|Series Theme: Meditations in Lessons from the Law of Moses|
Meditation No. 16
Meditation Title: Women in Service
Ex 21:7,8 If a man sells his daughter as a servant, she is not to go free as menservants do. If she does not please the master who has selected her for himself, he must let her be redeemed. He has no right to sell her to foreigners, because he has broken faith with her.
Living in the enlightened times that we do, we probably have a tendency to look with askance on times such as these covered by these laws, when women appeared to be mere chattels – but perhaps that is just how it seems and the truth may be quite different. Without any doubt, in an under-developed country, most of us would agree that women are more vulnerable than men. They are vulnerable because mostly they are physically weaker than men, and also because sexually they could be preyed upon by stronger men. It is that recognition, I suggest, that is the cause for the distinction in verse 7: “she is not to go free as menservants do.” What follows is the explanation of that. In Laws that seem so far from modern life we need to remember that God is providing protection in a world very different and in some ways less civilised than our own.
In verses 7 to 11 which cover the female servant (and we have explained previously why this applies to servants and not slaves) the word ‘If” occurs five times, indicating five possibilities that are being covered by this law. The first one refers to a Hebrew father who has fallen into abject poverty (for that's only when this was allowed) and who is seeking to care for his children, as well as income for the family: “If a man sells his daughter as a servant.” (v.7) Arranged marriages, although alien to most of us today, often work better than the short term relationships we so often see in modern Western life. Here the father, in exchange for money, puts his daughter into the family of another to work “in service”.
This is so that she can prove herself, and it acts as a prelude to becoming the wife of the master, or even of his son. It was a practice of the Middle East and so the laws here are to protect her: “If she does not please the master who has selected her for himself, he must let her be redeemed. He has no right to sell her to foreigners, because he has broken faith with her.” (v.8) In other words, after he has taken her as a wife, if that relationship does not work out because for some reason she is unable to live up to the role of wife, then she is not to be sold off but must be redeemed by her family (implied). It is probable that this really means that this occurs if the Master decides not to marry her because she turns out not to be a virgin. Even within this practice, as alien as it is to us, there is care for the women and protection against her being sold.
In the third option the law covers the possibility that the master chose her for his son: “If he selects her for his son, he must grant her the rights of a daughter.” (v.9) If she is taken on as the wife of the son, she is not to be considered a servant but is to have all the rights and privileges of a member of the family.
In the fourth option, it is unclear whether it applies to the master of the house or his son, but the same applies whichever it is: “If he marries another woman, he must not deprive the first one of her food, clothing and marital rights.” (v.10) In other words, if the man took a second (or even third wife) which was not uncommon, the first girl must not lose out in any way and must still be cared for and provided for.

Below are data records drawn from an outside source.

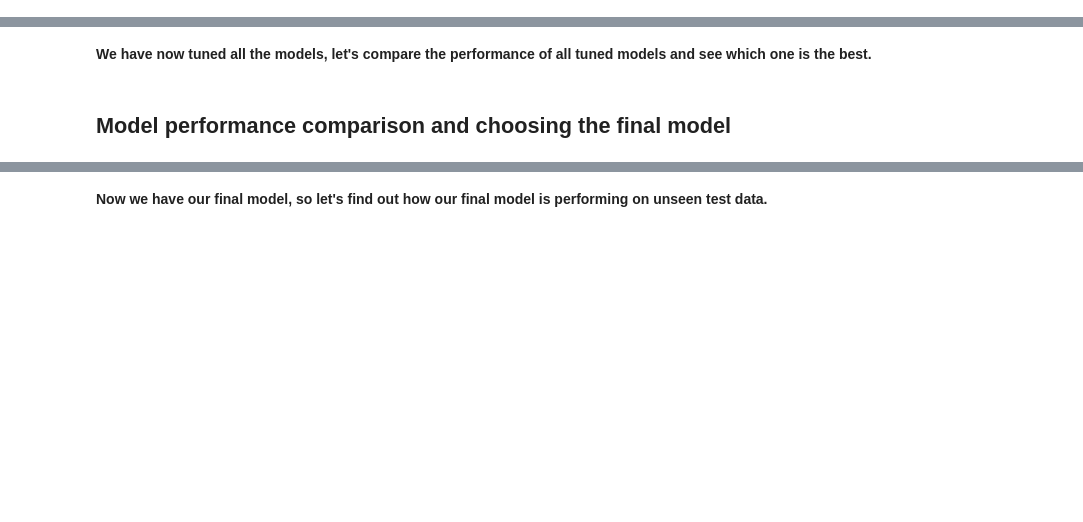
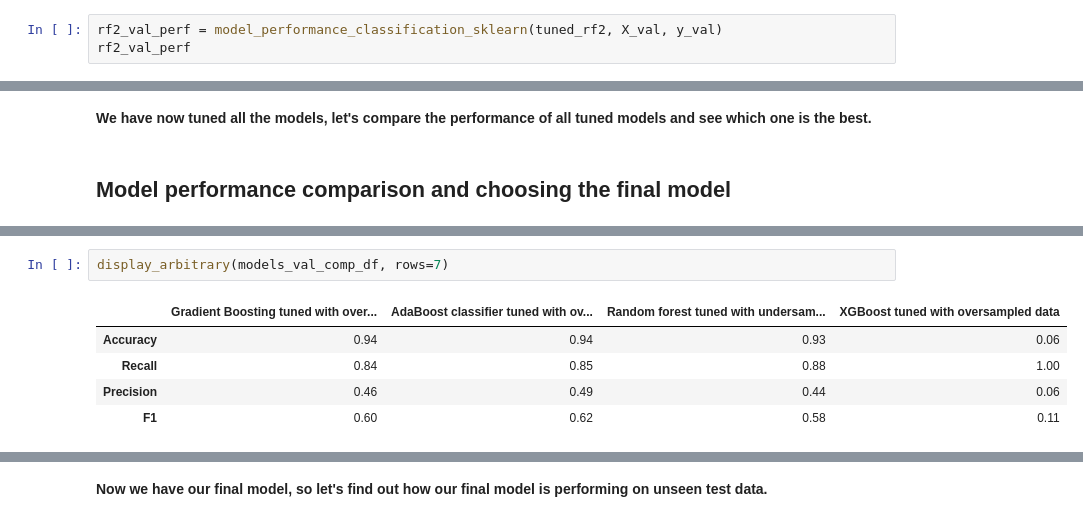
Before and after one commit to CoderSales/codespaces-jupyter, a Jupyter notebook: notebooks/MT_Project_LearnerNotebook_LowCode.ipynb, the cells around one changed output, grey strips where cells are left out. Saved outputs shown, nothing was run; the diff lists cells and outputs as text; blank space fills up the shorter version.

```diff
--- a/notebooks/MT_Project_LearnerNotebook_LowCode.ipynb
+++ b/notebooks/MT_Project_LearnerNotebook_LowCode.ipynb
@@ -1819,2 +1878,5 @@ rf2_val_perf
 [interactive output not drawn]
 [interactive output not drawn]
+# %%
+rf2_val_perf = model_performance_classification_sklearn(tuned_rf2, X_val, y_val)
+rf2_val_perf
@@ -2029,0 +2208,8 @@ models_val_comp_df ## Write the code to compare the performance on validation se
+# %%
+display_arbitrary(models_val_comp_df, rows=7)
+# %% [output]
+|  | Gradient Boosting tuned with over... | AdaBoost classifier tuned with ov... | Random forest tuned with undersam... | XGBoost tuned with oversampled data |
+| Accuracy | 0.94 | 0.94 | 0.93 | 0.06 |
+| Recall | 0.84 | 0.85 | 0.88 | 1.00 |
+| Precision | 0.46 | 0.49 | 0.44 | 0.06 |
+| F1 | 0.60 | 0.62 | 0.58 | 0.11 |
```
Also changed, not shown: parts of 36 cells of this notebook.
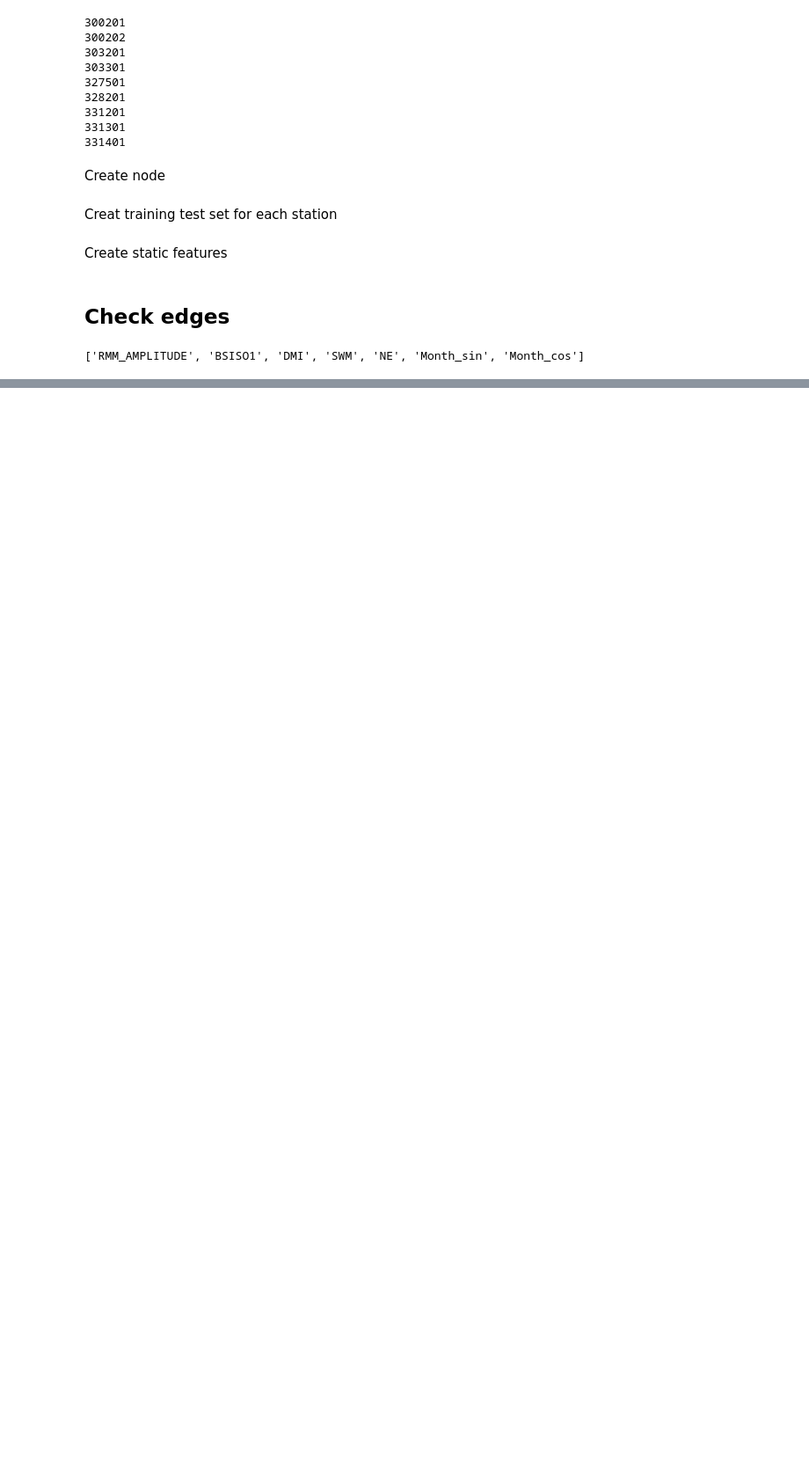
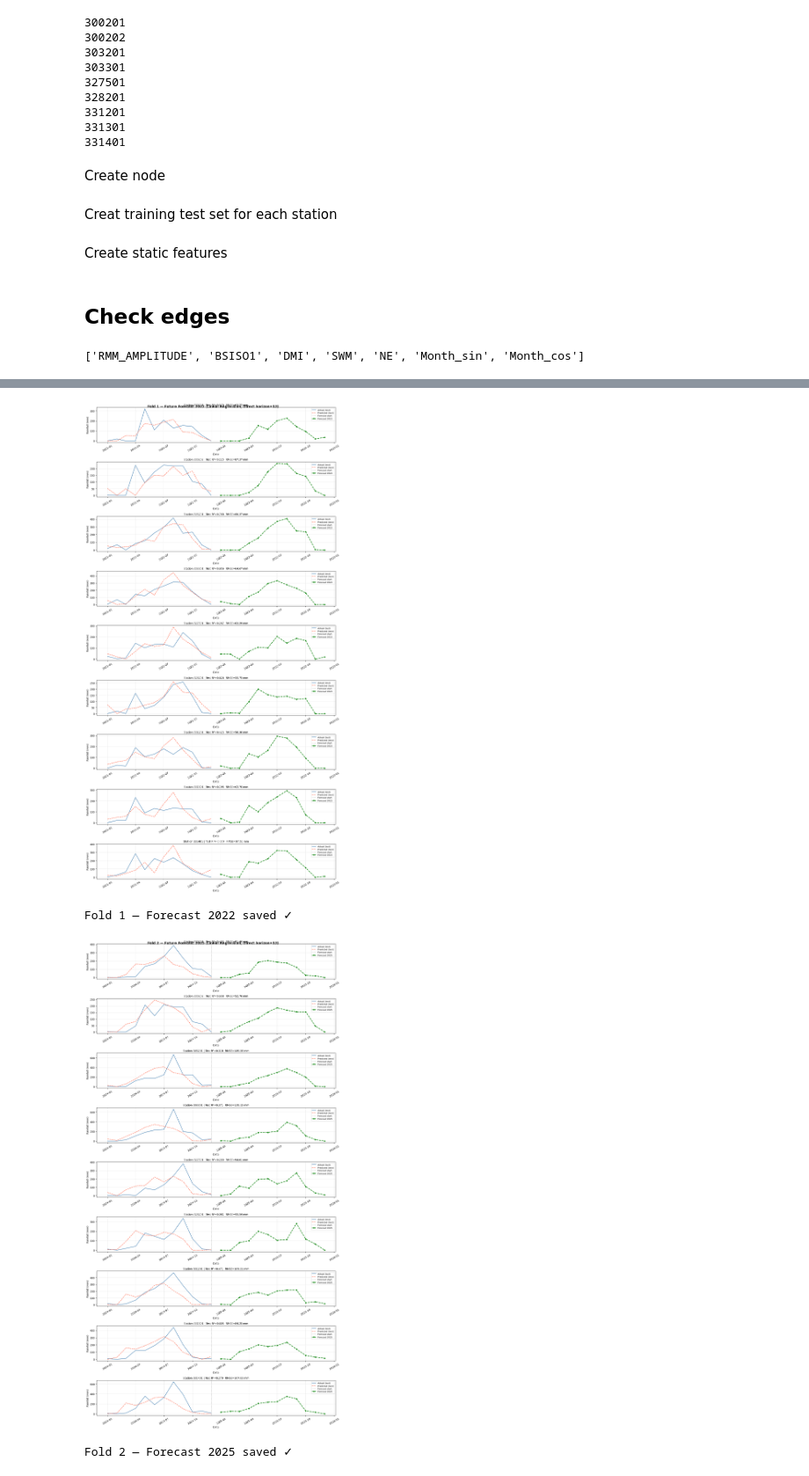
Before and after one commit to TKhahahah/Data_Mining_FinalProject, a Jupyter notebook: Linear_Regression.ipynb, the cells around one changed output, grey strips where cells are left out. Shown at 88% size. Cells and saved outputs as stored; diff of their text form; code cells hidden in the pictures; blank space fills up the shorter version.

```diff
--- a/Linear_Regression.ipynb
+++ b/Linear_Regression.ipynb
@@ -909,0 +902,68 @@ print(df_summary)
+# %%
+# ============================================================
+# STEP 5b: Plot Future Forecast
+# ============================================================
+
+for fold_idx in range(2):
+    station_names = list(future_results[fold_idx].keys())
+    n_stations = len(station_names)
+
+    sample_dates = future_results[fold_idx][station_names[0]]['future_dates']
+    future_year = sample_dates[0].year
+
+    fig, axes = plt.subplots(
+        nrows=n_stations, ncols=1,
+        figsize=(14, 3 * n_stations),
+        squeeze=False
+    )
+    fig.suptitle(f'Fold {fold_idx+1} — Future Forecast {future_year} (Linear Regression, Direct horizon=12)',
+                 fontsize=13, fontweight='bold')
+
+    for row, station_name in enumerate(station_names):
+        ax = axes[row][0]
+        res = results[fold_idx][station_name]
+        fut = future_results[fold_idx][station_name]
+
+        # clip ค่าติดลบเป็น 0
+        y_pred_future_plot = np.maximum(fut['y_pred_future'], 0)
+        y_pred_test_plot   = np.maximum(res['y_pred_test'],   0)
+
+        # เส้น actual ช่วง test
+        ax.plot(res['test_dates'], res['y_test'],
+                label='Actual (test)', color='steelblue', linewidth=1.5)
+
+        # เส้น predicted ช่วง test
+        ax.plot(res['test_dates'], y_pred_test_plot,
+                label='Predicted (test)', color='tomato',
+                linewidth=1.5, linestyle='--')
+
+        # เส้นแนวตั้งแบ่ง test vs future
+        ax.axvline(res['test_dates'][-1], color='gray',
+                   linewidth=1, linestyle=':', label='Forecast start')
+
+        # เส้นพยากรณ์อนาคต
+        ax.plot(fut['future_dates'], y_pred_future_plot,
+                label=f'Forecast {future_year}', color='green',
+                linewidth=2, linestyle='--', marker='o', markersize=4)
+
+        r2   = r2_score(res['y_test'], res['y_pred_test'])
+        rmse = np.sqrt(mean_squared_error(res['y_test'], res['y_pred_test']))
+
+        ax.set_title(f'Station {station_name} | Test R²={r2:.3f}  RMSE={rmse:.2f} mm',
+                     fontsize=10)
+        ax.set_ylabel('Rainfall (mm)')
+        ax.set_xlabel('Date')
+        ax.legend(fontsize=8, loc='upper right')
+        ax.tick_params(axis='x', rotation=30)
+        ax.grid(True, alpha=0.3)
+
+    plt.tight_layout()
+    plt.savefig(f'/content/drive/MyDrive/KKU3/LR_future_fold{fold_idx+1}_{future_year}.png',
+                dpi=150, bbox_inches='tight')
+    plt.show()
+    print(f"Fold {fold_idx+1} — Forecast {future_year} saved ✓")
+# %% [output]
+[figure, added]
+Fold 1 — Forecast 2022 saved ✓
+[figure, added]
+Fold 2 — Forecast 2025 saved ✓
```
Also changed, not shown: parts of 29 cells of this notebook.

If that does not happen, then the fifth and final option comes into play: “If he does not provide her with these three things, she is to go free, without any payment of money.” (v.11) i.e. the contract is annulled on both sides.
We need to remember what may appear almost too obvious here, that these are simply possibilities. In a loving family context it would only happen if the family fell into hard times and could not cope, and the father's intentions are likely to include the welfare of his daughter. Yes, in every situation within the compass of the law, there would always be abuses, but wherever possible the law sought to provide for the care and welfare of everyone covered by it. The law, of course, cannot legislate attitudes which is why Jesus, in the Sermon on the Mount, goes behind the act and DOES cover the attitude or thought behind it. In establishing a new nation, the best any legislators can do, is seek to provide for any eventuality – at least in terms of behaviour, and that is what we have been observing here in these verses today.
Although Israel was a sinful nation – in that all men and women are sinners – at this point in time when the Law was given, it had not fallen into many of the human abuses that came later, and which we tolerate in our modern society. It is obvious from the regular media reports, that many of our children are far more vulnerable than those in Israel at that time. The Law was necessary to legislate against sin, to curb its unrestrained working. Family life was far more highly respected and honoured than in much of the West today, but even so laws were still necessary to protect the weak and limit the potential abuser. As the apostle Paul was later to point out, there were distinct shortcomings in the Law, but in the absence of anything else, it was necessary until the Son of God came along and showed a better way.